What you will do: Would you copy all lines in the data that contain the word "background"?

----- Recorded data -----

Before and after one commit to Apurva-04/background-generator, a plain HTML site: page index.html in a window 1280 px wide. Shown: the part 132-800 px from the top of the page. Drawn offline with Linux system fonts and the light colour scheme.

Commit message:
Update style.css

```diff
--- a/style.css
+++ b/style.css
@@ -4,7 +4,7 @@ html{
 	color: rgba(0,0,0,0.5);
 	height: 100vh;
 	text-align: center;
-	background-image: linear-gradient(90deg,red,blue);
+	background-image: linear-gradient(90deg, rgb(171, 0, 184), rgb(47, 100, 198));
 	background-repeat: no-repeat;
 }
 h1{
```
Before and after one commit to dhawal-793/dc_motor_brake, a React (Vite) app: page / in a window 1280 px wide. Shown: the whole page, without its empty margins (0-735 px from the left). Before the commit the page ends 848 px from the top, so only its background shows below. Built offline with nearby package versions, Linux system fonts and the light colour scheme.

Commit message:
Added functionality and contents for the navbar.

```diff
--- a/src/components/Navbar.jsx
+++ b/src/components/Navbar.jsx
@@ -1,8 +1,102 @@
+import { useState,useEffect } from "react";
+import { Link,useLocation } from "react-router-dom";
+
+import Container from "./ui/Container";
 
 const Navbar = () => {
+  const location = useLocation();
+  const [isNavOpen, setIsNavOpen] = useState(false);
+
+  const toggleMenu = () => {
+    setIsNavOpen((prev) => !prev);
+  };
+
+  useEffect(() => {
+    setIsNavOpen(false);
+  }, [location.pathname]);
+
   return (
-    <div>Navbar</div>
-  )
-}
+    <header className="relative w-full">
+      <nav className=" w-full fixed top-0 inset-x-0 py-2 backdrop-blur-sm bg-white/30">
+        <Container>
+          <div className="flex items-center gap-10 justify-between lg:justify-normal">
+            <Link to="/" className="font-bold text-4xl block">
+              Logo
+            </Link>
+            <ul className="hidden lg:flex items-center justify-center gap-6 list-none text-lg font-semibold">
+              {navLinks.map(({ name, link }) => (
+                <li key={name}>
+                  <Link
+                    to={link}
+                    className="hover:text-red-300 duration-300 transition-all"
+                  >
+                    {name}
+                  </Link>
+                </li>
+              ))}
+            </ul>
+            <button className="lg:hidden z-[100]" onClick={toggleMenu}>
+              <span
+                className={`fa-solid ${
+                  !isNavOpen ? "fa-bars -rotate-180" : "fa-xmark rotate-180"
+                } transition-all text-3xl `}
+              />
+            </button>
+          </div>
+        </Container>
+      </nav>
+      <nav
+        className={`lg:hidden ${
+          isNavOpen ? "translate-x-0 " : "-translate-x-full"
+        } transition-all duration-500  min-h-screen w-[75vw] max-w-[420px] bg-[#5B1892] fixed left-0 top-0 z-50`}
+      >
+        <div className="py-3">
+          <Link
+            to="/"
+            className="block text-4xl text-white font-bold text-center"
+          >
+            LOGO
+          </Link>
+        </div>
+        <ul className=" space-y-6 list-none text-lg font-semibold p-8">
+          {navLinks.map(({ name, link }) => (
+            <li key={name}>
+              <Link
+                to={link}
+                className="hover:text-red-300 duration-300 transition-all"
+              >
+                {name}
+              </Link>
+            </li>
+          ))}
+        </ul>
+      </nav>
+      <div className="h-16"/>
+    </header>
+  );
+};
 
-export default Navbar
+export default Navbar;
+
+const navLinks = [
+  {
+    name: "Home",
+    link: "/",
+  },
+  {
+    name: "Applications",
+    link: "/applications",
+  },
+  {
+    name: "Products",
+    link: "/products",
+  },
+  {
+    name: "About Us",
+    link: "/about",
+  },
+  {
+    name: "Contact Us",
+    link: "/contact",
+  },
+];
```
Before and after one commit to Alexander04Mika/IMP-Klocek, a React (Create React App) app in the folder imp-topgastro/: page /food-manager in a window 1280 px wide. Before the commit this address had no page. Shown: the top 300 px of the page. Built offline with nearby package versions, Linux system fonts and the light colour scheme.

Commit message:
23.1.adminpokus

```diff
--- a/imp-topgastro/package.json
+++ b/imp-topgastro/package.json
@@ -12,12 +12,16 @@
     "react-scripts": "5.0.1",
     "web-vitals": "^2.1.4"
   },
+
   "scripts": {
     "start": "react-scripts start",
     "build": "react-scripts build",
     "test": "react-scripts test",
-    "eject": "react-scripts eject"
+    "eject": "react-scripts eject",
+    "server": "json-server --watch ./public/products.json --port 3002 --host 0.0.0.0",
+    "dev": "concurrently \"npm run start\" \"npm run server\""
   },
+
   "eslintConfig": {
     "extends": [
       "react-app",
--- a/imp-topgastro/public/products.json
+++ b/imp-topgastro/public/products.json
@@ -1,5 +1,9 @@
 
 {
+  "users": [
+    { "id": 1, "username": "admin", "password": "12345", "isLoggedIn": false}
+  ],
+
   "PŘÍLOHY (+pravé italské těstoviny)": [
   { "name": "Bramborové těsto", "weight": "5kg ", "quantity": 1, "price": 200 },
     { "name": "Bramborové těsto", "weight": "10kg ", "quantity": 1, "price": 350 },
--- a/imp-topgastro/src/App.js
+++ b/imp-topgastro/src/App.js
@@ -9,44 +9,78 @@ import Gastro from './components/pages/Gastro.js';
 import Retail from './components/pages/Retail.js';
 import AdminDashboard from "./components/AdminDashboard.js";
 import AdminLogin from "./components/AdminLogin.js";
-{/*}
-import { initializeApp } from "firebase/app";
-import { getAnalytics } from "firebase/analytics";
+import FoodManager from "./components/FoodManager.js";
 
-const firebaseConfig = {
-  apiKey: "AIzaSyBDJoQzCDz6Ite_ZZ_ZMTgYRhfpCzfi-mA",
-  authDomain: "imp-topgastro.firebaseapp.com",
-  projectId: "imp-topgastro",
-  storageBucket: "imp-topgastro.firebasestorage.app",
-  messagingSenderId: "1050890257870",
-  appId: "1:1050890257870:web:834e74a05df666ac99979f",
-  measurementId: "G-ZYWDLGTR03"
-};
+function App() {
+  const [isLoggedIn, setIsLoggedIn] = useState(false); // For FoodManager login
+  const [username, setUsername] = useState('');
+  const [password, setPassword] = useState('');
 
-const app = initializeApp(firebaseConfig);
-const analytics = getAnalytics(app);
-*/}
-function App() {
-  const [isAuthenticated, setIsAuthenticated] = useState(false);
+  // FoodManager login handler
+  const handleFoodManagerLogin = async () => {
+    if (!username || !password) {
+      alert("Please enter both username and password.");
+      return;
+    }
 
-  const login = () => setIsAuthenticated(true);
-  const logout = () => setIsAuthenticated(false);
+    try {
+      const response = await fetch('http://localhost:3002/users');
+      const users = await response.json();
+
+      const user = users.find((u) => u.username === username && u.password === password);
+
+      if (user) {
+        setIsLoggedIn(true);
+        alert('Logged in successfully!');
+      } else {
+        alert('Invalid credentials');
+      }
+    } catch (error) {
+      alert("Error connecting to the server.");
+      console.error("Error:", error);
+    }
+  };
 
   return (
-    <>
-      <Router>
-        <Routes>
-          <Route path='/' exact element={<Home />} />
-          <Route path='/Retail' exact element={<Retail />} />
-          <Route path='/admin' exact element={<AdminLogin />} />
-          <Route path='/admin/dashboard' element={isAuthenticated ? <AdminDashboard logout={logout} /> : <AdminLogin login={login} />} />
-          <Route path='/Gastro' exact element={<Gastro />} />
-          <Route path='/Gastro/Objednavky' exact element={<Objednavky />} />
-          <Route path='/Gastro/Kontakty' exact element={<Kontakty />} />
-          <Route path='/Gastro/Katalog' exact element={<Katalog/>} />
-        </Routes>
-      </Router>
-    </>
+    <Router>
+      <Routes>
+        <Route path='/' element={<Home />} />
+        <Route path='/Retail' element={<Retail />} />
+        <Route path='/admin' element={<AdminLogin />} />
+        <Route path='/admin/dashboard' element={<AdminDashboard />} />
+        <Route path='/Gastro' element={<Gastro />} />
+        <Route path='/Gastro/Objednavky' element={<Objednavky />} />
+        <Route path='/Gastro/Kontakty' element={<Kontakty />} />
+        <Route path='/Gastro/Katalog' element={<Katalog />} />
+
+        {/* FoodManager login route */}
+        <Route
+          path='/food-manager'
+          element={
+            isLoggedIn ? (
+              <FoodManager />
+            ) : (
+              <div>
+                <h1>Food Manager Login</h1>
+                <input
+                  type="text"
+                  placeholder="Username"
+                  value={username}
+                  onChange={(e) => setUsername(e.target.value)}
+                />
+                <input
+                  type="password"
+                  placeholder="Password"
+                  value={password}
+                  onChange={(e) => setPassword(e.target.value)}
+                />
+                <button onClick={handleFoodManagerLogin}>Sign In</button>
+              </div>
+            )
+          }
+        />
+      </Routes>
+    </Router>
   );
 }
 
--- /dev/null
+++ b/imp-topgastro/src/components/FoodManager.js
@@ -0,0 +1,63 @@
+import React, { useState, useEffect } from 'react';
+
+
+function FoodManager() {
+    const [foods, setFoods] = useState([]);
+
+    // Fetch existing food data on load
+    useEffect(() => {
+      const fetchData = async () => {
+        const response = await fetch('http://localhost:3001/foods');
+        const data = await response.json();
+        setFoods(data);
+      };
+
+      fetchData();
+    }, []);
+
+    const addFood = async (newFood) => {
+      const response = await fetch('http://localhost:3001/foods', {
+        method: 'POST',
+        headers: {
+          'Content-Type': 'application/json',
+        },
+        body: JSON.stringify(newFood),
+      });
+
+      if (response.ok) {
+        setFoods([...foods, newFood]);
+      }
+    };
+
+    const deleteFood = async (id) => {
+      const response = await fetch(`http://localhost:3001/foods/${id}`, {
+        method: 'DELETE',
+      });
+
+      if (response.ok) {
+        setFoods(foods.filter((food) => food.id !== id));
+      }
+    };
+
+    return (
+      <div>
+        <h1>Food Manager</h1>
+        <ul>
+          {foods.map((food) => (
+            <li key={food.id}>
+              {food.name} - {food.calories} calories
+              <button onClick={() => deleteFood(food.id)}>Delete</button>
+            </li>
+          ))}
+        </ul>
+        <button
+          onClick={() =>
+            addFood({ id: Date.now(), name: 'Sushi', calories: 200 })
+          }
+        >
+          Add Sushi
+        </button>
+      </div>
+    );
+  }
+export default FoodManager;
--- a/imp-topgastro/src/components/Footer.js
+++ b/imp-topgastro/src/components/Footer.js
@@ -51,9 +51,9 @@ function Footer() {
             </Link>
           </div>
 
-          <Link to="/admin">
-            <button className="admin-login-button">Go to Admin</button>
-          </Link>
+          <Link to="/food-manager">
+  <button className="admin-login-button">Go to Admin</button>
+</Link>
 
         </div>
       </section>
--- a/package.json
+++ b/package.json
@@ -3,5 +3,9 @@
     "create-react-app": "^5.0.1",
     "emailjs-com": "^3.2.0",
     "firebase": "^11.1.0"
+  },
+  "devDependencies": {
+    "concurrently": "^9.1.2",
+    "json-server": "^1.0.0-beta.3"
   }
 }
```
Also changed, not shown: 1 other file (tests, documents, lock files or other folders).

-----

Solution for this problem:
Before and after one commit to Apurva-04/background-generator, a plain HTML site: page index.html in a window 1280 px wide. Shown: the part 132-800 px from the top of the page. Drawn offline with Linux system fonts and the light colour scheme.
-	background-image: linear-gradient(90deg,red,blue);
+	background-image: linear-gradient(90deg, rgb(171, 0, 184), rgb(47, 100, 198));
 	background-repeat: no-repeat;
Before and after one commit to dhawal-793/dc_motor_brake, a React (Vite) app: page / in a window 1280 px wide. Shown: the whole page, without its empty margins (0-735 px from the left). Before the commit the page ends 848 px from the top, so only its background shows below. Built offline with nearby package versions, Linux system fonts and the light colour scheme.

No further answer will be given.